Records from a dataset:
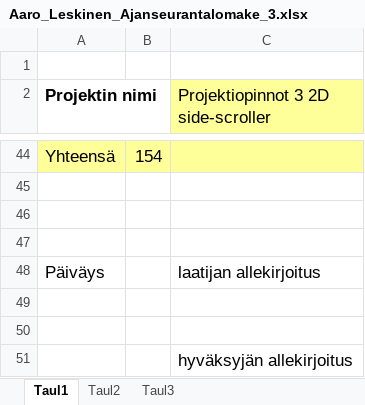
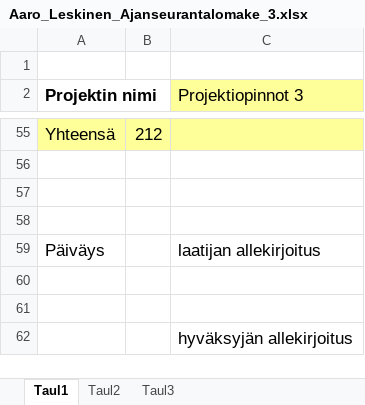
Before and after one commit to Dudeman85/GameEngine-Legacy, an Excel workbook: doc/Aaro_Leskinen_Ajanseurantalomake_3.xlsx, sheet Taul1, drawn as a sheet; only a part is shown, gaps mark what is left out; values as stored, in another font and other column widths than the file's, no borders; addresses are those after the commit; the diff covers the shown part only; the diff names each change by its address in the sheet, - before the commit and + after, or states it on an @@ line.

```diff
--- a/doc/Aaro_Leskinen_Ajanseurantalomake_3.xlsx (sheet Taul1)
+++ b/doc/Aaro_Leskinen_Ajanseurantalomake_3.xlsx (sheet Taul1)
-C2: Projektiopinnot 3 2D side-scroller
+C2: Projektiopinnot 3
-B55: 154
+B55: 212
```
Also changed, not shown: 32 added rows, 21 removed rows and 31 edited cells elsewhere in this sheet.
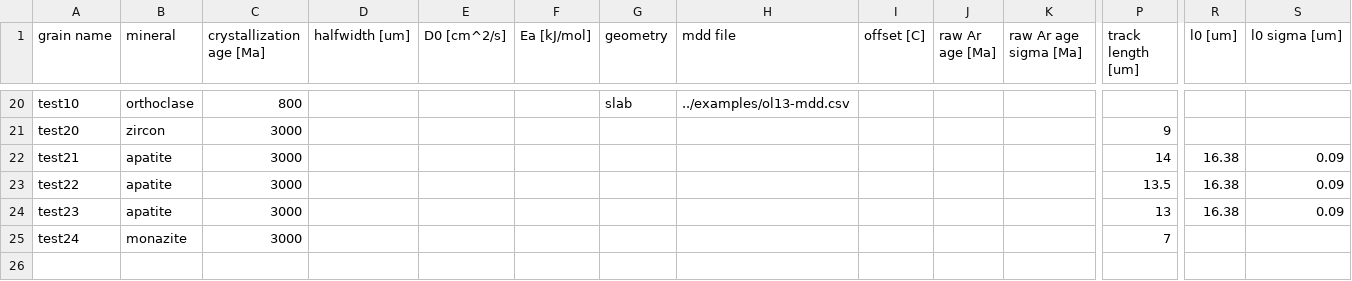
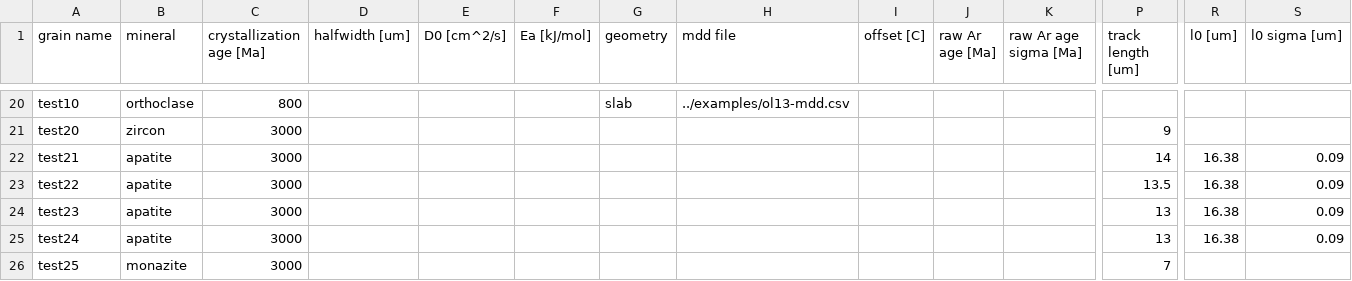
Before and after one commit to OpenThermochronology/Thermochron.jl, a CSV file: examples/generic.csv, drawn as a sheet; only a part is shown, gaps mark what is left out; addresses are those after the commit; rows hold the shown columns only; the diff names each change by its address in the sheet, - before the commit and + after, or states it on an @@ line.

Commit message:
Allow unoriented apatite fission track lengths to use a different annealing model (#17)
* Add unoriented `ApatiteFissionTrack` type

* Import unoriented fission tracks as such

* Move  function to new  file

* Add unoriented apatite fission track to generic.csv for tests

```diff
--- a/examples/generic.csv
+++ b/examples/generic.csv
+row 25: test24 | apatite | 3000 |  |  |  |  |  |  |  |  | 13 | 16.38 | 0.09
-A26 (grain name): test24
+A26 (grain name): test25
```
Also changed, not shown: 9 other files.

• **What to produce**:
Give every record again without changing a word. Exclude the pictures.

• **Task output**:
Before and after one commit to Dudeman85/GameEngine-Legacy, an Excel workbook: doc/Aaro_Leskinen_Ajanseurantalomake_3.xlsx, sheet Taul1, drawn as a sheet; only a part is shown, gaps mark what is left out; values as stored, in another font and other column widths than the file's, no borders; addresses are those after the commit; the diff covers the shown part only; the diff names each change by its address in the sheet, - before the commit and + after, or states it on an @@ line.

```diff
--- a/doc/Aaro_Leskinen_Ajanseurantalomake_3.xlsx (sheet Taul1)
+++ b/doc/Aaro_Leskinen_Ajanseurantalomake_3.xlsx (sheet Taul1)
-C2: Projektiopinnot 3 2D side-scroller
+C2: Projektiopinnot 3
-B55: 154
+B55: 212
```
Also changed, not shown: 32 added rows, 21 removed rows and 31 edited cells elsewhere in this sheet.
Before and after one commit to OpenThermochronology/Thermochron.jl, a CSV file: examples/generic.csv, drawn as a sheet; only a part is shown, gaps mark what is left out; addresses are those after the commit; rows hold the shown columns only; the diff names each change by its address in the sheet, - before the commit and + after, or states it on an @@ line.

Commit message:
Allow unoriented apatite fission track lengths to use a different annealing model (#17)
* Add unoriented `ApatiteFissionTrack` type

* Import unoriented fission tracks as such

* Move  function to new  file

* Add unoriented apatite fission track to generic.csv for tests

```diff
--- a/examples/generic.csv
+++ b/examples/generic.csv
+row 25: test24 | apatite | 3000 |  |  |  |  |  |  |  |  | 13 | 16.38 | 0.09
-A26 (grain name): test24
+A26 (grain name): test25
```
Also changed, not shown: 9 other files.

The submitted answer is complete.